:: Data items ::
____
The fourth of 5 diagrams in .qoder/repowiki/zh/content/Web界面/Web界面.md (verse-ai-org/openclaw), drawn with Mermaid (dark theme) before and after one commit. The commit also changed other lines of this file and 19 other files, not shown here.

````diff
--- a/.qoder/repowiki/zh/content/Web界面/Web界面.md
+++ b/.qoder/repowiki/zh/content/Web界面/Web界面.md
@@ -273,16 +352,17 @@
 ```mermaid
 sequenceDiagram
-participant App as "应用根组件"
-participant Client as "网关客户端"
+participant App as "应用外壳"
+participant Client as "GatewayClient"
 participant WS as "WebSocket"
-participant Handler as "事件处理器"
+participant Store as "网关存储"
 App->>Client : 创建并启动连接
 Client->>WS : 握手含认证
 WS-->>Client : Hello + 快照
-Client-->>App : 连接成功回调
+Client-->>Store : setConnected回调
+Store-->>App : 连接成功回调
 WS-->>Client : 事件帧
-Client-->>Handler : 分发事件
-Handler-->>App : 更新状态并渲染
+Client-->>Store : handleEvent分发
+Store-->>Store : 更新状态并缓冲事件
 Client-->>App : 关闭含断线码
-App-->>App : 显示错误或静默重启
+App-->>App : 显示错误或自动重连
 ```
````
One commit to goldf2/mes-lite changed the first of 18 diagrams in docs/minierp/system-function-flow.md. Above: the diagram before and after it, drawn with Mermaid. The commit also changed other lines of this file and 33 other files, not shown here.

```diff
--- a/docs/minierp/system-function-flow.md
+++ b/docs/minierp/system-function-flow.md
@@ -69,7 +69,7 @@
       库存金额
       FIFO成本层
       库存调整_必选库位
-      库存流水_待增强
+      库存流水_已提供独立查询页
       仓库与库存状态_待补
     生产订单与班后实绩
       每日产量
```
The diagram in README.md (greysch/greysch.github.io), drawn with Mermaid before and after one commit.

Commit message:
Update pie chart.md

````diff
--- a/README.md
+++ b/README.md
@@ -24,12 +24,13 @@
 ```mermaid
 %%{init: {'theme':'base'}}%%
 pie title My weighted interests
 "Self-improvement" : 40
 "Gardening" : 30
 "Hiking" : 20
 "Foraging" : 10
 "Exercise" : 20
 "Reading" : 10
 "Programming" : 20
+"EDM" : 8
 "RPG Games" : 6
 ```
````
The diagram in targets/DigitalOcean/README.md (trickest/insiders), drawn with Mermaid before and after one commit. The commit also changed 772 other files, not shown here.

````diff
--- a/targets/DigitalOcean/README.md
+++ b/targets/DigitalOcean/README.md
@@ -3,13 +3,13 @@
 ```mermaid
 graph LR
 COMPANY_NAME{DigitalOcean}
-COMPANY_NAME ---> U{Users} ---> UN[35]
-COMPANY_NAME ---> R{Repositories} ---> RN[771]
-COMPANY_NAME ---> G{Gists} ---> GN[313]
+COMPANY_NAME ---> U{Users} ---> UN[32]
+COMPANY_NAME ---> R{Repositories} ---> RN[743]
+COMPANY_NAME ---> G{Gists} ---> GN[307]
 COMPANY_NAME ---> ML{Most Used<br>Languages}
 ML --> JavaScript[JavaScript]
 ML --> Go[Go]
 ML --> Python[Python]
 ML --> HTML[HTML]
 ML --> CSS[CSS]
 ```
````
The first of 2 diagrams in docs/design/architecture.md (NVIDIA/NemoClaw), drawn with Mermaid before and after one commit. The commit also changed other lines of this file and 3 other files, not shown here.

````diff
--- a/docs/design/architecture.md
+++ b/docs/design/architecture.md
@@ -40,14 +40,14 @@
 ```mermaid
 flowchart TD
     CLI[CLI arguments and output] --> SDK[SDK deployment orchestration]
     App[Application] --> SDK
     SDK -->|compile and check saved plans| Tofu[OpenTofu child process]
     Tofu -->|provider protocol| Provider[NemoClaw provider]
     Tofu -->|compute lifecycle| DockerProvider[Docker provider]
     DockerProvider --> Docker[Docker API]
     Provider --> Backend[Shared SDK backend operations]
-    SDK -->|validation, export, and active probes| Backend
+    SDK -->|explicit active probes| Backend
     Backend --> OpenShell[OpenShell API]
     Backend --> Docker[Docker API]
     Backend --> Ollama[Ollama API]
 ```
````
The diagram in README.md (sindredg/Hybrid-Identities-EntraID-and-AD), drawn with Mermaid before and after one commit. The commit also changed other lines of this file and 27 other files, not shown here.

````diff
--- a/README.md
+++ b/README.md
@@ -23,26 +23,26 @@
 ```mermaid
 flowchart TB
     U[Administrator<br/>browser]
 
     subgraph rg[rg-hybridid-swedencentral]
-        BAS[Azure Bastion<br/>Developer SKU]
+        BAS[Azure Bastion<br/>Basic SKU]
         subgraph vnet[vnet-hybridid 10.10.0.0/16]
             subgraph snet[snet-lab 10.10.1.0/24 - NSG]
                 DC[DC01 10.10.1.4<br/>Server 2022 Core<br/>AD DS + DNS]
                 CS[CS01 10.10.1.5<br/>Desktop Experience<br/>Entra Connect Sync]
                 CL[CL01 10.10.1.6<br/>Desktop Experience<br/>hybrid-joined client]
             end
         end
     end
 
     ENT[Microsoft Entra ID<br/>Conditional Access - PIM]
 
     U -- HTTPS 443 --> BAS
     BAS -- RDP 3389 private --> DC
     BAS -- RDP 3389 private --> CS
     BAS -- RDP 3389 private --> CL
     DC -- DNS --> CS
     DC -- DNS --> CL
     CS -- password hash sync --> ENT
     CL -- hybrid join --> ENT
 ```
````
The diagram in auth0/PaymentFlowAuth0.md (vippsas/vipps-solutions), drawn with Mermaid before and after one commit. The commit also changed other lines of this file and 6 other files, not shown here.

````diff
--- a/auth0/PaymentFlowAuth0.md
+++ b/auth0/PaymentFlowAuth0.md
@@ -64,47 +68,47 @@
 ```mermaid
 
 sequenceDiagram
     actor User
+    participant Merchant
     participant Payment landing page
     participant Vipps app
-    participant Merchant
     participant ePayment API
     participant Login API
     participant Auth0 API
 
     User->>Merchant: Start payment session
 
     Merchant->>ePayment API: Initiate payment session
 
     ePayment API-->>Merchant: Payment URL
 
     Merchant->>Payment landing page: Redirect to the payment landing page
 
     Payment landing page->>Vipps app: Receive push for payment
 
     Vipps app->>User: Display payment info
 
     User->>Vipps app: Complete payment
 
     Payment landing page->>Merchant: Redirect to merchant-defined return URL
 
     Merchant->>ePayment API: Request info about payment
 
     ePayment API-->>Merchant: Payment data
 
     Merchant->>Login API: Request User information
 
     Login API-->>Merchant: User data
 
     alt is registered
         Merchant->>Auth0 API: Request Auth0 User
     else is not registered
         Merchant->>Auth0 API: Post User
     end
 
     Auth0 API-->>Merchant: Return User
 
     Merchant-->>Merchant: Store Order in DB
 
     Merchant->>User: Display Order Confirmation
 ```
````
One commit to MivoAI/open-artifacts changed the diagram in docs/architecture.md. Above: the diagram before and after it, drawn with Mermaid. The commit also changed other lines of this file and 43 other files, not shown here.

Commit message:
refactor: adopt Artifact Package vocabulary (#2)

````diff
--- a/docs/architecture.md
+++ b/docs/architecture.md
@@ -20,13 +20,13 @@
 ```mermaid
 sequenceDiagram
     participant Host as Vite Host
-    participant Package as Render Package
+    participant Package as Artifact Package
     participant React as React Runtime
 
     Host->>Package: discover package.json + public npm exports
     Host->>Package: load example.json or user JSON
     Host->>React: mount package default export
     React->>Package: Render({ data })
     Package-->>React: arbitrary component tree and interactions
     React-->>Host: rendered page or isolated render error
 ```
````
____
:: Exercise requirements ::
Of all the lines in the data above, show only those that hold the word "landing".

:: Task result ::
     participant Payment landing page
     Merchant->>Payment landing page: Redirect to the payment landing page
     Payment landing page->>Vipps app: Receive push for payment
     Payment landing page->>Merchant: Redirect to merchant-defined return URL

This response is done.